lambs-tongue stops on the comers. There are quirked ogee and bevel mouldings at the top of each post and approximately two feet below the top. The porch has a plain frieze, a large cavetto bed mould, and a cornice with a large Greek ovolo. There is an internal gutter. The balustrade
consists of super-imposed crosses and x’s, with a wood diamond at the crossing, and it supports a handrail that has a quirked ogee and bevel below it. In the center of the porch a porte cochere projects to the west, supported by four matching paneled posts. It, too, has a hip roof. The
second story has three six-over-six sash with blinds, a plain frieze, and a cornice that matches the porch. There are also internal gutters here. The roof has diamond pattern shingles at the top and bottom, clipped butts in the center, and square butts separating the decorative courses. There are three dormer windows. The center dormer has paired, semicircular arched one-over-one sash with a pediment with returns on the front and a jig-sawn bracket on each side. The end bay dormers have one semicircular arched two-over-two sash with the same pediment. The break in the mansard roof has a plain frieze with an ogee bed mould above it. There is a brick chimney with a corbelled cap over the north bay.
NRHP – National Register of Historic Places Registration Form
Howard County – Howard County Government Website
Tax Credits – State of Maryland For Homeowners
VisitOldEllicottCity.net – Website dedicated to Old Ellicott City
Updated on October 15, 2020 at 10:52 am
Historic MacAlpine c.1868 - 3621 MacAlpine Road Ellicott City, Maryland 21042 United States of America

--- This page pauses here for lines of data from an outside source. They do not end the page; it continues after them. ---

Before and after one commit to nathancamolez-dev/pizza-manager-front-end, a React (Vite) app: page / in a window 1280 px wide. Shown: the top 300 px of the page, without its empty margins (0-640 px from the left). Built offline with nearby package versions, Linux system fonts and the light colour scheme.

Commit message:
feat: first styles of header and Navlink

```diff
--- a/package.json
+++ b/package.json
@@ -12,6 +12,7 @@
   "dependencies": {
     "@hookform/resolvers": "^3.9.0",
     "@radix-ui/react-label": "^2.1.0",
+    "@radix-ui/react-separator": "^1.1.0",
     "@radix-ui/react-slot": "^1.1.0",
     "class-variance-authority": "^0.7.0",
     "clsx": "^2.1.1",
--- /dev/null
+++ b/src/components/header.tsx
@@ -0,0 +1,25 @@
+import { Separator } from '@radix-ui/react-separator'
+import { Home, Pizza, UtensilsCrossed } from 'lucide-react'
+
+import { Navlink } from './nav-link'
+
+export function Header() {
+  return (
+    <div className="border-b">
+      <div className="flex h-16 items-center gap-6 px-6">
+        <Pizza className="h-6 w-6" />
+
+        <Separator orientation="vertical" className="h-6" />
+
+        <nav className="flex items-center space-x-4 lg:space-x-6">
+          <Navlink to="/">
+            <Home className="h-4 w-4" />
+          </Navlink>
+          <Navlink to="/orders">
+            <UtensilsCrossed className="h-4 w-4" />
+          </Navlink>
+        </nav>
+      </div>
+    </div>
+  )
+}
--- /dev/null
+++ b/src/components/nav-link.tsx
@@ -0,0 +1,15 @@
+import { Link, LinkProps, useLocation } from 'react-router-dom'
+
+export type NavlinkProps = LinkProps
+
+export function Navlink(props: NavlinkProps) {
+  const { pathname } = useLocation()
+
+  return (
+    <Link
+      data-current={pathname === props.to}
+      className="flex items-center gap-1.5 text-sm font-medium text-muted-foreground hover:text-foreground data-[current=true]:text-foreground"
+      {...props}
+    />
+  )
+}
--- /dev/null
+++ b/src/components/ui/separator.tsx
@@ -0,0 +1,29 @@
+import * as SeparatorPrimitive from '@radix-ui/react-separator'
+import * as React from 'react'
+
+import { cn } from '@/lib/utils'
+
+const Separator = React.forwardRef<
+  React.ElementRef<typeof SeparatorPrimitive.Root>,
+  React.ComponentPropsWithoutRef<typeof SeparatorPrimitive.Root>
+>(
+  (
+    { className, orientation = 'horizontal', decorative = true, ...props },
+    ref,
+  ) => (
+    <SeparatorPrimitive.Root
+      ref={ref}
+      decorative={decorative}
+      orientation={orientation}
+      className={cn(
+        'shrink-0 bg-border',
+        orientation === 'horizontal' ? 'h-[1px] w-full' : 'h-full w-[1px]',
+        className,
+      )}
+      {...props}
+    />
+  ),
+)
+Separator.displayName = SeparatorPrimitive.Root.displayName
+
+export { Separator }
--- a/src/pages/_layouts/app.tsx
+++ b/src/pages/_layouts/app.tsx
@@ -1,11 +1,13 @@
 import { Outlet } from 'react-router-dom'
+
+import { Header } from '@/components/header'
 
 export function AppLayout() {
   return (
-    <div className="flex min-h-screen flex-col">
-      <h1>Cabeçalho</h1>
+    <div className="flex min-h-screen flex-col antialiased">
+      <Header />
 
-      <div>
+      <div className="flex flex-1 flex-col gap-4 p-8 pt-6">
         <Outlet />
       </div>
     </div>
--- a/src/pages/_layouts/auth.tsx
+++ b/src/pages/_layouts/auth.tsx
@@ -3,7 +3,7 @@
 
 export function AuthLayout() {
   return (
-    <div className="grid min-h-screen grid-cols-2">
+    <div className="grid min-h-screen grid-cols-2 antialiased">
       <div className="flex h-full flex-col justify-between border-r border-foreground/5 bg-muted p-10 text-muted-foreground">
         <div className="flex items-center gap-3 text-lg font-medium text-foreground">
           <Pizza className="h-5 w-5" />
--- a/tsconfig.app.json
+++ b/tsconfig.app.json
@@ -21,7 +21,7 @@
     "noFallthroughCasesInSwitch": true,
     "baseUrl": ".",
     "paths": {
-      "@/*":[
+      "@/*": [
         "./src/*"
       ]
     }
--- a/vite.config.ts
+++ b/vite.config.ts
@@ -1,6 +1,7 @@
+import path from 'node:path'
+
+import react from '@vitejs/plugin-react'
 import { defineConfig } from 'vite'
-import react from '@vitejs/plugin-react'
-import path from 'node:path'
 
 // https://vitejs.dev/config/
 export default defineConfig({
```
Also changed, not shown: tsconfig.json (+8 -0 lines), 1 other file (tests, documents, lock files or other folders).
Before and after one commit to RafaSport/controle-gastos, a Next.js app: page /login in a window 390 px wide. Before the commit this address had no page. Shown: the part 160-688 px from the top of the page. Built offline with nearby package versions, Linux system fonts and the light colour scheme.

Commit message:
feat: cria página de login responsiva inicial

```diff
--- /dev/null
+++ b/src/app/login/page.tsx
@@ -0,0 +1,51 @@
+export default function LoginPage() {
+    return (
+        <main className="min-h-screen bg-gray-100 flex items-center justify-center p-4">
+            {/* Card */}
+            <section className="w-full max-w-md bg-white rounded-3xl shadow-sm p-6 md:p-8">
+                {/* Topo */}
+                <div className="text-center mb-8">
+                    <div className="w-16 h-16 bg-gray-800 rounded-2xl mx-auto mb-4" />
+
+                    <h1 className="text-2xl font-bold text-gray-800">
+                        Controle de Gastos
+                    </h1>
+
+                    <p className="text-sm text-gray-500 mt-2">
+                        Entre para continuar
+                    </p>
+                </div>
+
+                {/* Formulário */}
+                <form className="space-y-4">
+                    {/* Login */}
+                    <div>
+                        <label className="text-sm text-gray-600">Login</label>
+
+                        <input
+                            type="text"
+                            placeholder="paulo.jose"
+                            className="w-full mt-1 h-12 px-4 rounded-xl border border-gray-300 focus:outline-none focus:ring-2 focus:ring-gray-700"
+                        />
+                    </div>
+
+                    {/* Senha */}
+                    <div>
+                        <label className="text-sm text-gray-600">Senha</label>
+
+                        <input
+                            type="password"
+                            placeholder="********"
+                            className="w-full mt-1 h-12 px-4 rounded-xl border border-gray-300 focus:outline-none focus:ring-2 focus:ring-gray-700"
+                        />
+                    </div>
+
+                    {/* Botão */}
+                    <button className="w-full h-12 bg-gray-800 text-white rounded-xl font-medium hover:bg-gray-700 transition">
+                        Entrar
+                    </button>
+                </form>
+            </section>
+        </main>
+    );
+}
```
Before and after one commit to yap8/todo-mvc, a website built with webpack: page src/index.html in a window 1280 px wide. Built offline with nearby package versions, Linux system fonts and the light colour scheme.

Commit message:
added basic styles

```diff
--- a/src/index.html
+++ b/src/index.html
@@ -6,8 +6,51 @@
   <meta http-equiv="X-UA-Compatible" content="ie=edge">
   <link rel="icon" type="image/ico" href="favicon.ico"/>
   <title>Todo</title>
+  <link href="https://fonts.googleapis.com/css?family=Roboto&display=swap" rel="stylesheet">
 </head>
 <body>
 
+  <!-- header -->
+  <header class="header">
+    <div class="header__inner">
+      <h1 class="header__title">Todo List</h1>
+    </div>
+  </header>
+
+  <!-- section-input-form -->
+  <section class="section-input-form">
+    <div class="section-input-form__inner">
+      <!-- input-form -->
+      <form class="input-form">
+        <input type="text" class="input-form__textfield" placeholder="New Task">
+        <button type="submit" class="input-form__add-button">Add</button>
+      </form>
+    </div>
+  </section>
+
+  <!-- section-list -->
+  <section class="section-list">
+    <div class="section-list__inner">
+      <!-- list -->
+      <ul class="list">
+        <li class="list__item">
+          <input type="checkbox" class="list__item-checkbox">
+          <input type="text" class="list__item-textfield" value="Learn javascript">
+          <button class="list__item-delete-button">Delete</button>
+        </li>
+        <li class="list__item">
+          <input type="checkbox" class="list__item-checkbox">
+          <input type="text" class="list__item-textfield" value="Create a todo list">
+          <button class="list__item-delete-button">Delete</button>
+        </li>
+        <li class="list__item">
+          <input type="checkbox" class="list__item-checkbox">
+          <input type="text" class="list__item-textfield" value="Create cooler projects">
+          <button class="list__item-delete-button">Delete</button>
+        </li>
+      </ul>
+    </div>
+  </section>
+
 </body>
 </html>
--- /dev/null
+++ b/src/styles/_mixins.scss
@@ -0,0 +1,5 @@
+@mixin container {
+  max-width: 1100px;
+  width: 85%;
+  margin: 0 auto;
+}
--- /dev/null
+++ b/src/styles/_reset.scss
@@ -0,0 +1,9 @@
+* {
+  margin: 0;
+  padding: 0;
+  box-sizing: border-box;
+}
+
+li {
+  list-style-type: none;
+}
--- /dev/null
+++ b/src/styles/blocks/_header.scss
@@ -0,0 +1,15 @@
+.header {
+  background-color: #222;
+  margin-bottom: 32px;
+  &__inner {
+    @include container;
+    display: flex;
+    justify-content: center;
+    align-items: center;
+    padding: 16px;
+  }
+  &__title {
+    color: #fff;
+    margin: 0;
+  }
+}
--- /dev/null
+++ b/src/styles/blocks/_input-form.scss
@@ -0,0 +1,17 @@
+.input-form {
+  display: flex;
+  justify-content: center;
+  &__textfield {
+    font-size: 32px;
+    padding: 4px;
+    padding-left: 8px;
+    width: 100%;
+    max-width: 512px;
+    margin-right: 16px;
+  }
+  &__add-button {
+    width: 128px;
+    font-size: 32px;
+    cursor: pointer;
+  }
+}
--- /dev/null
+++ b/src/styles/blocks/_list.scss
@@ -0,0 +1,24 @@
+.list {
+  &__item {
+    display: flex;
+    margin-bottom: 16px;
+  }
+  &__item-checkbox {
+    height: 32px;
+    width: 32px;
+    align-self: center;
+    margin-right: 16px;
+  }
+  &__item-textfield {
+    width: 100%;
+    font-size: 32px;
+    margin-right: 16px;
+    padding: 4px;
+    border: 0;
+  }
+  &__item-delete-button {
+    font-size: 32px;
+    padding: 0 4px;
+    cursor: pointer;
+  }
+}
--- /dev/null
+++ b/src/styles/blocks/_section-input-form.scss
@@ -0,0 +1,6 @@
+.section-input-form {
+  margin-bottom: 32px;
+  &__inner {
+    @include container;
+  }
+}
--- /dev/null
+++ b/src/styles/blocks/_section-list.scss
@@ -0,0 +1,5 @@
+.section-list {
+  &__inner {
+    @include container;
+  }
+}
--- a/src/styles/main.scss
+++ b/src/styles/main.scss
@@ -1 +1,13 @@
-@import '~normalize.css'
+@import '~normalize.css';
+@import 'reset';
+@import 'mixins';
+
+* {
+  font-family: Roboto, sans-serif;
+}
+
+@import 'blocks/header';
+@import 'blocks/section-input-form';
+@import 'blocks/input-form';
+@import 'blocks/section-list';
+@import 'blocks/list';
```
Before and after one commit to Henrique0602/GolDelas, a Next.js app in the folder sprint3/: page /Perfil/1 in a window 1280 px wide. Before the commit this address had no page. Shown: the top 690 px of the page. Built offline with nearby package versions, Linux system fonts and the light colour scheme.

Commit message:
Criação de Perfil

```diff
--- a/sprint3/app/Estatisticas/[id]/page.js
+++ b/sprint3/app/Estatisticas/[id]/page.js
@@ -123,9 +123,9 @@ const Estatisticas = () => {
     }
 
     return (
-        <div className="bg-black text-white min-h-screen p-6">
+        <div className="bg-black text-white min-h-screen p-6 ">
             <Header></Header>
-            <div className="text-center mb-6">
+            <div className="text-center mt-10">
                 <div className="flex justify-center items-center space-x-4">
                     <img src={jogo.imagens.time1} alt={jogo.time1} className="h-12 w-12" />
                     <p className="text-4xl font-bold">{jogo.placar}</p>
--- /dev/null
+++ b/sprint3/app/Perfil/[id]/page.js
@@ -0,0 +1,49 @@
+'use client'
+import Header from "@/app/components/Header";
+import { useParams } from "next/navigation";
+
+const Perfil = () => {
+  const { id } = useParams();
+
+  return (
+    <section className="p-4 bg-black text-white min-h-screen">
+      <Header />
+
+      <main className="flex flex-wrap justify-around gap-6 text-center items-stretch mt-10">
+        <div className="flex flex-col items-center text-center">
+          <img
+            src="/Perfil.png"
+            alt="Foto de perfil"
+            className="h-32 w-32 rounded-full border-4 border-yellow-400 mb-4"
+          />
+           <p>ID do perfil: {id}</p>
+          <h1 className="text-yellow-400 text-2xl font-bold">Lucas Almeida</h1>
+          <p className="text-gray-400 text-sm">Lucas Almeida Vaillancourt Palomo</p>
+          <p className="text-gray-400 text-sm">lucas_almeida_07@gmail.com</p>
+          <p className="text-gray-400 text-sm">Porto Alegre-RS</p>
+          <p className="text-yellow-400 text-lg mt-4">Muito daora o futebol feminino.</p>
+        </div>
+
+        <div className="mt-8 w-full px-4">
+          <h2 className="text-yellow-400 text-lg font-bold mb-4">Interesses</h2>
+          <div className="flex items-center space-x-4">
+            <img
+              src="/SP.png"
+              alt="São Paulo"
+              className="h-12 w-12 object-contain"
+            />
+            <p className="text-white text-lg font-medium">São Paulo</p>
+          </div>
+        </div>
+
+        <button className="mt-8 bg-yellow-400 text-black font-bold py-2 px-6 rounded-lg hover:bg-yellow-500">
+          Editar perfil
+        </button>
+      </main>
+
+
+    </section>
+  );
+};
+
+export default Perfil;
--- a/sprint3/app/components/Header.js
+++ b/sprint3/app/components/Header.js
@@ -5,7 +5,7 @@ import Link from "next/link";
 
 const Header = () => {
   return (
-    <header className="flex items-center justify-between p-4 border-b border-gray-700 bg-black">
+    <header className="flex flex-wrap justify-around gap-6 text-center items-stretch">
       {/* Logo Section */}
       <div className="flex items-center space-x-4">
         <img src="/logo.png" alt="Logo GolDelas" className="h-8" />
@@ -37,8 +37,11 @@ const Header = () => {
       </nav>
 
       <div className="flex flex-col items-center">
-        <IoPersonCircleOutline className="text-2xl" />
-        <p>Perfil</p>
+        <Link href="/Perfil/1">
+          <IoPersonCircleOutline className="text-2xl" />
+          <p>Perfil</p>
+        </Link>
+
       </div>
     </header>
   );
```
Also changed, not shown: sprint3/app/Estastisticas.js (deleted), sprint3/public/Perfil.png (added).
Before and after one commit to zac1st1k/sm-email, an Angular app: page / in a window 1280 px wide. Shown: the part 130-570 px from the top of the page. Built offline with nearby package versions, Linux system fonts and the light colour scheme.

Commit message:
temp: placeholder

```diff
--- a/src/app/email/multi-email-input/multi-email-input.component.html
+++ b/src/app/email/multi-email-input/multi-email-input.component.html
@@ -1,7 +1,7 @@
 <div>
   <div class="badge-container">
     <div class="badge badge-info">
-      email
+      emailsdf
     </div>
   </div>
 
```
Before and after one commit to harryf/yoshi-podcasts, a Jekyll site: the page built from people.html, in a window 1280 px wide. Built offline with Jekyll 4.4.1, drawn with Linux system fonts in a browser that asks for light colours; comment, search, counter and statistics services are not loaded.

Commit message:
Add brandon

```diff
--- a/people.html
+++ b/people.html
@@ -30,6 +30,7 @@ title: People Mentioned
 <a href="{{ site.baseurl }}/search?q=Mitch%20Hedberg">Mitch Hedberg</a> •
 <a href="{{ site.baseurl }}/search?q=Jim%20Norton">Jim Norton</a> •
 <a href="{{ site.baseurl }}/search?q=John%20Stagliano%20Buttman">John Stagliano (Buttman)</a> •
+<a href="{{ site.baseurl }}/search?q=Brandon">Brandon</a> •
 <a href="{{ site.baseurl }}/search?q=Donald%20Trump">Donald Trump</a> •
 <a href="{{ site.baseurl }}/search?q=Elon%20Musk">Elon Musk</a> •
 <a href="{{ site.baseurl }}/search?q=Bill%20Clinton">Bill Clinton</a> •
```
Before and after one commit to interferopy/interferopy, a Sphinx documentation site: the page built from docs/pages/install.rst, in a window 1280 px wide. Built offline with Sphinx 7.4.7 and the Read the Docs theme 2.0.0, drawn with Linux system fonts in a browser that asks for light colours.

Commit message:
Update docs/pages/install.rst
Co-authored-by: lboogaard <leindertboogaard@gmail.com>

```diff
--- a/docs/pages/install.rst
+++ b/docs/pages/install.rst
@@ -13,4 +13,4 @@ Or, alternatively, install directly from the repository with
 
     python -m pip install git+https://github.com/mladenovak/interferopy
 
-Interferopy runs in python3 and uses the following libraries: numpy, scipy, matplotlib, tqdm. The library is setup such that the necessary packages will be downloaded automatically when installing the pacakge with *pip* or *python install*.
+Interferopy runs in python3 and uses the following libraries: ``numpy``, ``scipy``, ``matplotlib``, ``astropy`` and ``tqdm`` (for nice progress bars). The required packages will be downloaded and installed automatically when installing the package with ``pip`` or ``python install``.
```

Historic MacAlpine c.1868 - 3621 MacAlpine Road Ellicott City, Maryland 21042 United States of America